Chronicles of England, France, Spain and the adjoining countries from the latter part of the reign of Edward II to the coronation of Henry IV. Vol.8
page 90
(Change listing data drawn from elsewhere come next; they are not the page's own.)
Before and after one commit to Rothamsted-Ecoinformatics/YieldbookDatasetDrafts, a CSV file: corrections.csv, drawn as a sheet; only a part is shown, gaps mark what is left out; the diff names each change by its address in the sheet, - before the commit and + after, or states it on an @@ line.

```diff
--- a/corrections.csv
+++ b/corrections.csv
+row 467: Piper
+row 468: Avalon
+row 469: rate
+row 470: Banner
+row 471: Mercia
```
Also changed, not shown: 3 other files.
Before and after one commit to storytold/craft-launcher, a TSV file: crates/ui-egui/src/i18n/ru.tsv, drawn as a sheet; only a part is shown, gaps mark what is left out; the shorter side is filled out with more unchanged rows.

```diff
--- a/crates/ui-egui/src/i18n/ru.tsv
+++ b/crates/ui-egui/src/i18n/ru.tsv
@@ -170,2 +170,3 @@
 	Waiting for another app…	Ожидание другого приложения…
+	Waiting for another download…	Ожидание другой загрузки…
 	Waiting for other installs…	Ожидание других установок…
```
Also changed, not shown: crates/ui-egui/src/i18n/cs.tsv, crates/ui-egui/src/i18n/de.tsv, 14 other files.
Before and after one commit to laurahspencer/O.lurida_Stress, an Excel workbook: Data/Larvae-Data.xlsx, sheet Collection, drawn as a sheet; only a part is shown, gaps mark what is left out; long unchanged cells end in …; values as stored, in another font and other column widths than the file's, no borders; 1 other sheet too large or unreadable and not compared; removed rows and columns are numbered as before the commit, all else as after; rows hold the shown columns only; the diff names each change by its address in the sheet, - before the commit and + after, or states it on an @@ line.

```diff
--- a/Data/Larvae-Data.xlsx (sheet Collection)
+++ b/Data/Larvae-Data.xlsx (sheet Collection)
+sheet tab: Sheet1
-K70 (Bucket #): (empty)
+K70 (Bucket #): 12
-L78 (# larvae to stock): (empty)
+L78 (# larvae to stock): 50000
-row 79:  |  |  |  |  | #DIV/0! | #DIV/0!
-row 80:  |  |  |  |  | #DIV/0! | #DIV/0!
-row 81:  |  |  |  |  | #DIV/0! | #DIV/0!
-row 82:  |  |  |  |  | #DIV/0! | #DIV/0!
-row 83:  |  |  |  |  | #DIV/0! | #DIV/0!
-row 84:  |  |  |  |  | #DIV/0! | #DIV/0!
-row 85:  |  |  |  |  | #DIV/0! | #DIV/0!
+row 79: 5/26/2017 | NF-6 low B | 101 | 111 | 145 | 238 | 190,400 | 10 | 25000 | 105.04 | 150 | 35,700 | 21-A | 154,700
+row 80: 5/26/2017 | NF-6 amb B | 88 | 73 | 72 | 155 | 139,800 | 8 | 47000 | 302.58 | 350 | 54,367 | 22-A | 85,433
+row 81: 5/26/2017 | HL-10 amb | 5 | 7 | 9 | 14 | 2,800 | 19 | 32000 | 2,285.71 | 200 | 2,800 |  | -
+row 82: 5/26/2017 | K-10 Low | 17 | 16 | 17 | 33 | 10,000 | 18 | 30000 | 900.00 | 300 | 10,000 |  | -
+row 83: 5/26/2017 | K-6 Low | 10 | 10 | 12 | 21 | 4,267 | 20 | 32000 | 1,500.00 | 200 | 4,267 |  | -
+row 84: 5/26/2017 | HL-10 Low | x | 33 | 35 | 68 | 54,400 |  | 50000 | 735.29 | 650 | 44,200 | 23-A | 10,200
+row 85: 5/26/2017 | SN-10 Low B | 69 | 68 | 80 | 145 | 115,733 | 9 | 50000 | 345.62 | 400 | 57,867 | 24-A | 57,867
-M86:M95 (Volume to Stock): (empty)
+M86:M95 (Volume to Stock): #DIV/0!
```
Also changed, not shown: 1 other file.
honour nor profit. They were ftill in debate, when the Watch founded his horn, to announce the arrival of the Englifh. This broke up the affembly ; and every one ran to the battlements, armeg with ftones, darts, javelins, with a full de-termination to defend tlje place, and not to fur-render it until puflied to extremities. • , « When the marfhal and his companions arrived at Pontevedra, they difmounted, and gave their horfes to their fervants. They drew up their men for inflantly attacking it. The archers were ranged around the walls with bows bent for (hooting; and men at arms, well armed and. fhielded, de- fcended into the ditch* On the marfhal's trumpet founding, the affauit commenced ; and thofe who were in the ditch fcrambled up to the walls, with pick-axes and iron crows to batter them. c The townfmen fhowered down on them ftones and flints, to their great annoyance : they would have done more, if the archers had not made fuch good ufe of their bows: few, after fome time, dared to fhew themfelves on the bulwarks, for they killed and wounded many. The bailiff of the town was fo feverely ftruck by an arrow, which pierced his helmet and head, that he was forced to be carried to his houfe. ' The. ill-intentioned, in the place, were not forry at this, becaufe he would not confent to a furrender. This accident, how-ever, did not caufe the defence to be weakened j on the contrary, they were the more adive ; and the attack continued until night, when the enemy founded a retreat. Many were wounded on each fide. 77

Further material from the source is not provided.